(Web document revisions)
::::::

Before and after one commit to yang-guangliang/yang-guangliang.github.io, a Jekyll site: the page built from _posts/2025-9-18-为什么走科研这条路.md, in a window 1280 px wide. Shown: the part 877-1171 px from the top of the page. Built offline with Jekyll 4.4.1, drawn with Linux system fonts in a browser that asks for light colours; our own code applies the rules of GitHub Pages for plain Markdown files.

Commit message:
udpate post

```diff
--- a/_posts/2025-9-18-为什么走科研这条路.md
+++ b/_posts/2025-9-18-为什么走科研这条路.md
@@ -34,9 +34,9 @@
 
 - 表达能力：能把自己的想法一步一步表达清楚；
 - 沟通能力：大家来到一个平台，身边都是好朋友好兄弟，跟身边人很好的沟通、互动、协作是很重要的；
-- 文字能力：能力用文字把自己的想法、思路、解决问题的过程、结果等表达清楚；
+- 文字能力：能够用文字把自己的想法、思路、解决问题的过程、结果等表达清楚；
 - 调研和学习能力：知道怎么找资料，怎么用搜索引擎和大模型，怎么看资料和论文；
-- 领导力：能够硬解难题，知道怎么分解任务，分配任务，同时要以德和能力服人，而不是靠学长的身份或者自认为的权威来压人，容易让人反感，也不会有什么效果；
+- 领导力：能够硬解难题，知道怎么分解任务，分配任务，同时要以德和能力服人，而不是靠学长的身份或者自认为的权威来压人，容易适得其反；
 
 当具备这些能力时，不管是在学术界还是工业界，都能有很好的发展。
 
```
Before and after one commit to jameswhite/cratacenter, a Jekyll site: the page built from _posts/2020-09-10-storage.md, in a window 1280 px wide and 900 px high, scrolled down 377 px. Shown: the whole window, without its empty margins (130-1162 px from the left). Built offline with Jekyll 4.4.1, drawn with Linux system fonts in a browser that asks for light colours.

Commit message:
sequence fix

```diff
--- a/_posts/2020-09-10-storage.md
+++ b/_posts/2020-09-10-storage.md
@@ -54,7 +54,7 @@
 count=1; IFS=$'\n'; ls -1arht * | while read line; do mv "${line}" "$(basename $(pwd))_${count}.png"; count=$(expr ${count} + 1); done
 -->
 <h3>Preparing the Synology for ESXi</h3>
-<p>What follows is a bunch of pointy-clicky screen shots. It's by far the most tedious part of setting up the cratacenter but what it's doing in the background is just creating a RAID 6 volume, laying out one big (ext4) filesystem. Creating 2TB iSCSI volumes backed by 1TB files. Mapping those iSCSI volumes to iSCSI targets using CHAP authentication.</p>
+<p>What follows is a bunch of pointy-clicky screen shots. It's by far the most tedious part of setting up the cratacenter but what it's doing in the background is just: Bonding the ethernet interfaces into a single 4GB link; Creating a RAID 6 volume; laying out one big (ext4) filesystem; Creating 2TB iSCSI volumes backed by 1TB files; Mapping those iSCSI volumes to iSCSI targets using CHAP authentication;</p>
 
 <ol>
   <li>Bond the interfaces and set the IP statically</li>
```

::::::

▸ **Task instructions**:
The lines sought are those in the data above that include the string "storage"; copy each one.

▸ **Answer for this exercise**:
Before and after one commit to jameswhite/cratacenter, a Jekyll site: the page built from _posts/2020-09-10-storage.md, in a window 1280 px wide and 900 px high, scrolled down 377 px. Shown: the whole window, without its empty margins (130-1162 px from the left). Built offline with Jekyll 4.4.1, drawn with Linux system fonts in a browser that asks for light colours.
--- a/_posts/2020-09-10-storage.md
+++ b/_posts/2020-09-10-storage.md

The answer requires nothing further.